Following a process that began in the eleventh century, a state was formed in the northern parts of the country, during the tenth century. Once established, this state initiated a policy of resettlement, or forced settlement, in various regions. Many sites were destroyed or abandoned, and their population transferred to other locations. The Beersheba-'Arad valley was no exception. Following the incorporation of this area within the Israelite state, many sites were abandoned. At the same time, dozens of small sites were established in the Negev highlands. This was not a coincidence: Population transferred from one place was resettled in another.
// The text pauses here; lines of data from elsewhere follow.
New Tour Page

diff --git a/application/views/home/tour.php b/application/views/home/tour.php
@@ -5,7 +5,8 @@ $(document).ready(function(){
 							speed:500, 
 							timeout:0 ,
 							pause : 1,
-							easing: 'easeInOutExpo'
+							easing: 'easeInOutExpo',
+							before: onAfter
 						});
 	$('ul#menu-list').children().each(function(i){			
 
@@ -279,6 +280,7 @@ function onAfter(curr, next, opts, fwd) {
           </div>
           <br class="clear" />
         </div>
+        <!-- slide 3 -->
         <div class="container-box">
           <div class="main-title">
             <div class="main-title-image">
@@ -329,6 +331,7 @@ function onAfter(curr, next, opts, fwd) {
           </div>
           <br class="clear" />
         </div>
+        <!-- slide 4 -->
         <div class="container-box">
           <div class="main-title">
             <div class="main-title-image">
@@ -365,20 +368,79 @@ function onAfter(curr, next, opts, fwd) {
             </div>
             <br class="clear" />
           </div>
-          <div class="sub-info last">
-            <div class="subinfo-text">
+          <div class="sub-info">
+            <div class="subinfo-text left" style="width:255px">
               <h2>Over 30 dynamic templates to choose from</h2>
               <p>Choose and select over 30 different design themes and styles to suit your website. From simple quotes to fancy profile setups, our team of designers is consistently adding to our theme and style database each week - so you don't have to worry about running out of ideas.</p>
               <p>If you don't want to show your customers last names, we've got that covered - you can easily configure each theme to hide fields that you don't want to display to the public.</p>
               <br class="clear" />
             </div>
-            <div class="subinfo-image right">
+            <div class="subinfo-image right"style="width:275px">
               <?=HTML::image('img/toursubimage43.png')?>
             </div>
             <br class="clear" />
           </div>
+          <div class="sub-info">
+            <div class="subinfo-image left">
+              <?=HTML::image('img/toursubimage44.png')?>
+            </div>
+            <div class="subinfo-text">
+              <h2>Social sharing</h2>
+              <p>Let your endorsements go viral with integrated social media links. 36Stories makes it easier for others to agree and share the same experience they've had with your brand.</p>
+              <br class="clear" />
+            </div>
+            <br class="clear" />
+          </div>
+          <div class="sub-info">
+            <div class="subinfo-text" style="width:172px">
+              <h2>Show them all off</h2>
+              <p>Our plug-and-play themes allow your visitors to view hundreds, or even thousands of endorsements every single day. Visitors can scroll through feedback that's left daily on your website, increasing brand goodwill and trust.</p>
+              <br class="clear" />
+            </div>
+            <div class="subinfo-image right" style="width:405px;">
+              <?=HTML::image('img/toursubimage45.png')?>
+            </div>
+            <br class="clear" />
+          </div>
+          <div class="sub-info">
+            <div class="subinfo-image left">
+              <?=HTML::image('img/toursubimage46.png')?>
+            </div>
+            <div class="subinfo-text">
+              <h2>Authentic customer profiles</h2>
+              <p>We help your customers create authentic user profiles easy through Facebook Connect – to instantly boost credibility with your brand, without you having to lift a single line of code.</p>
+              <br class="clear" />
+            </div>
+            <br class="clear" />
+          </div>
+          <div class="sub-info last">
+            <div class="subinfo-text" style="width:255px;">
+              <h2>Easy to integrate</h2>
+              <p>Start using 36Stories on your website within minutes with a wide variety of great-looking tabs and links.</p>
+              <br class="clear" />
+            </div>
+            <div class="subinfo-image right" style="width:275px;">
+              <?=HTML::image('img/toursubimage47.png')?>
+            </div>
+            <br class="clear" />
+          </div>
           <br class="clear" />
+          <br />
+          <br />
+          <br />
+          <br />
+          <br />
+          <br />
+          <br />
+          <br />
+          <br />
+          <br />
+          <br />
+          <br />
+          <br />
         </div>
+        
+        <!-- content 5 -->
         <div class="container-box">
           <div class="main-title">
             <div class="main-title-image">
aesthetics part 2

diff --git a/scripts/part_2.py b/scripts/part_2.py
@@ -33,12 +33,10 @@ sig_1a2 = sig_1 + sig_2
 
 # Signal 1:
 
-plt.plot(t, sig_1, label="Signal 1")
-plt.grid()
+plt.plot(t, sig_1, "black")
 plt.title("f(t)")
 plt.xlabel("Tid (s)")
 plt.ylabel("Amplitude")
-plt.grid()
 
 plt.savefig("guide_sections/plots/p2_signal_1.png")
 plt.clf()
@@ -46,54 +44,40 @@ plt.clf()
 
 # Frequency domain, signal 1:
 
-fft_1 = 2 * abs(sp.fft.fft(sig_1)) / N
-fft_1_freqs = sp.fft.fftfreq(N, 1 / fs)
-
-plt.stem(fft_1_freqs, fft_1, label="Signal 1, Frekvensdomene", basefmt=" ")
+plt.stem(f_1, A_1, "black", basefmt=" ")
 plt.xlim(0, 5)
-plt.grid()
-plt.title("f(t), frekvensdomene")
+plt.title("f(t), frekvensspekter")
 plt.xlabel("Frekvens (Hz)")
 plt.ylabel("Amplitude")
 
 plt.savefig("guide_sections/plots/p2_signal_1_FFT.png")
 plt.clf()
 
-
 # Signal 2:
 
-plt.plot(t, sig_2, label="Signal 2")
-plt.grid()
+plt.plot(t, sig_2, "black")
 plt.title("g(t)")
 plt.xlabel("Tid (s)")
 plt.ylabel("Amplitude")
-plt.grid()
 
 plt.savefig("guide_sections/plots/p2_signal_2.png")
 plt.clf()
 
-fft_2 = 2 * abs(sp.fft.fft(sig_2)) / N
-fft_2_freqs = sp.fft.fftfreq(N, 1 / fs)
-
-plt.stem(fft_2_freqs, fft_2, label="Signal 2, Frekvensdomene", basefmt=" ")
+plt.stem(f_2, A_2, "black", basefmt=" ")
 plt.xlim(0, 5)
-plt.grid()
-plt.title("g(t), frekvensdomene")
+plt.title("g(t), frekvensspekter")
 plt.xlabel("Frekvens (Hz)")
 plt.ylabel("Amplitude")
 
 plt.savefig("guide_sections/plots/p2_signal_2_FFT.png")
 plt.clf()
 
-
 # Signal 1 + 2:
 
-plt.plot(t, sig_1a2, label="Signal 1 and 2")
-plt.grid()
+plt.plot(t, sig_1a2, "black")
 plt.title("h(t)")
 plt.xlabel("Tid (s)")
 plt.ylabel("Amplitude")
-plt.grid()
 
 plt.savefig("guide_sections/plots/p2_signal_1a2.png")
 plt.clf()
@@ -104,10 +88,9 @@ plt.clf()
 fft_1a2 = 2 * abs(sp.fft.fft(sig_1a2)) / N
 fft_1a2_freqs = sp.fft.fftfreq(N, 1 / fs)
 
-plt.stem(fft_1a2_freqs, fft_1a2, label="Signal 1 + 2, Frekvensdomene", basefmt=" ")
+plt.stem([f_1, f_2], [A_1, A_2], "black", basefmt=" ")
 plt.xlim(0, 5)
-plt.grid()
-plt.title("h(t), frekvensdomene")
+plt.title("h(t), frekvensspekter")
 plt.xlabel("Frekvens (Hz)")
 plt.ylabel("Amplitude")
Indeed, we cannot know if all the displaced inhabitants of the Beersheba-'Arad valley were resettled in the Negev highlands, nor whether this was the only source for the new settlers. It is likely, however, that at least some of those forced to leave the Beersheba valley sites were transported to the Negev, and that they were probably accompanied by an unknown number of state officials, and probably by some of the more nomadic population which had undoubtedly inhabited the Beersheba valley prior to its annexation. It is possible that population from other sources (perhaps Edom) also arrived in the Negev highlands, perhaps due to other reasons, and perhaps even voluntarily. While the situation was complex, most of the population was settled in order to build a dense web of settlements ensuring that all caravans crossing the Negev would have to pay taxes. These fortified settlements therefore reached as far as Kadesh Barnea. Their distribution within the Negev highlands was of little importance, as long as they covered the entire region. This scenario therefore accounts for the contradictory features of the location, distribution and form of the sites, as well as for the objects found in them.
|Number of pages||26|
|Journal||Journal of the American Oriental Society|
|State||Published - 2006|